2. Materials and Methods

2.1. Study Area and Forest Sites

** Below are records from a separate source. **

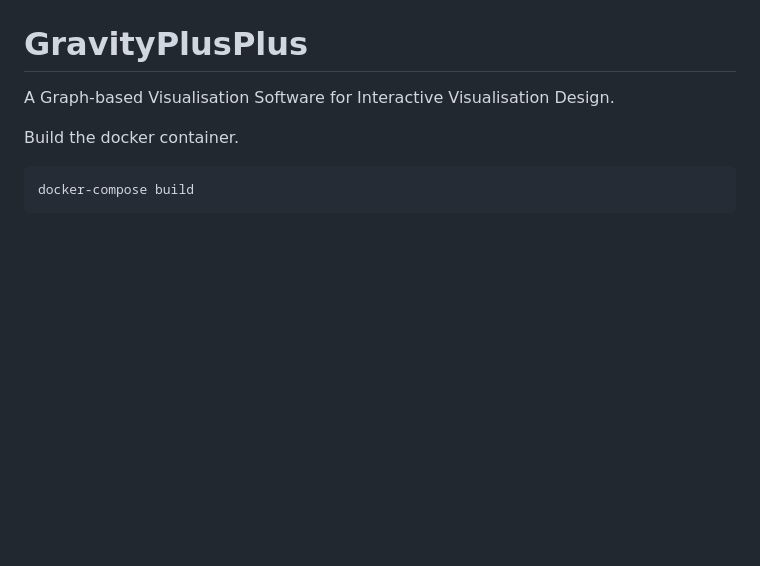
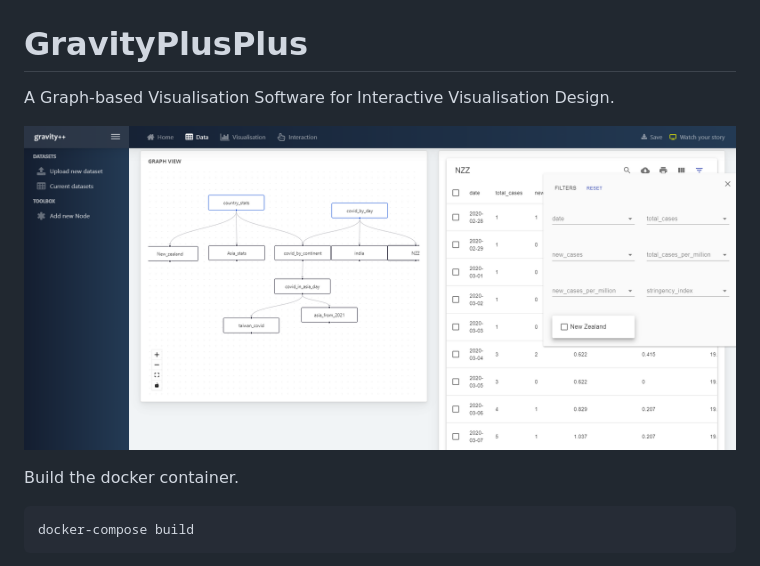
Before and after one commit to hd-chuong/GravityPlusPlus, a Markdown page: README.md, the part around the change. Rendered like a GitHub page; pictures changed too: assets/images/data-screenshot.png (added); blank space fills up the shorter version.

Commit message:
ADD: screenshot

```diff
--- a/README.md
+++ b/README.md
@@ -1,5 +1,7 @@
 # GravityPlusPlus
 A Graph-based Visualisation Software for Interactive Visualisation Design.
+
+![alt text](./assets/images/data-screenshot.png)
 
 Build the docker container.
 
```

This study was conducted in the southern part of the Moscow region (Russia), which is part of a boundary between the southern taiga and broad-leaved forest zone (Figure 1). The climate in the region is classified as temperate-continental, with a mean annual temperature of 5.7 °C and an annual precipitation of 640 mm for the period between 1991 and 2020 (current climatic norm). The mean monthly temperatures in July and January for the same period are 18.8 and −7.2 °C, respectively. A permanent snow cover can appear from November to the middle of January and remains until the end of April.
The experiment was carried out in a mature mixed forest (MMF) located in the territory of Prioksko-Terrasny State Reserve (54°50′ N, 37°35′ E) and in a secondary deciduous forest (SDF) adjacent to the Experimental Field Station of the Institute of Physicochemical and Biological Problems of Soil Sciences of the Russian Academy of Sciences (54°20′ N, 37°37′ E). The soils of the studied sites were classified as Entic Podzol (Arenic) in the MMF and Haplic Luvisol (Siltic) in the SDF. The distance between the studied forest sites is about 7.5 km. The soils of the two experimental sites markedly differ in their content of organic carbon (C) and total nitrogen (N), the C to N ratio, and pH value (Table 1). They are also characterized by different values of water holding capacity (WHC), which is mainly due to the differences in soil texture and C content. The carbon stock in the litter of the MMF site is 5.8 ± 0.3 Mg C per ha, which is 2.4 times higher than in the SDF site [38].

2.2. Soil Respiration Measurements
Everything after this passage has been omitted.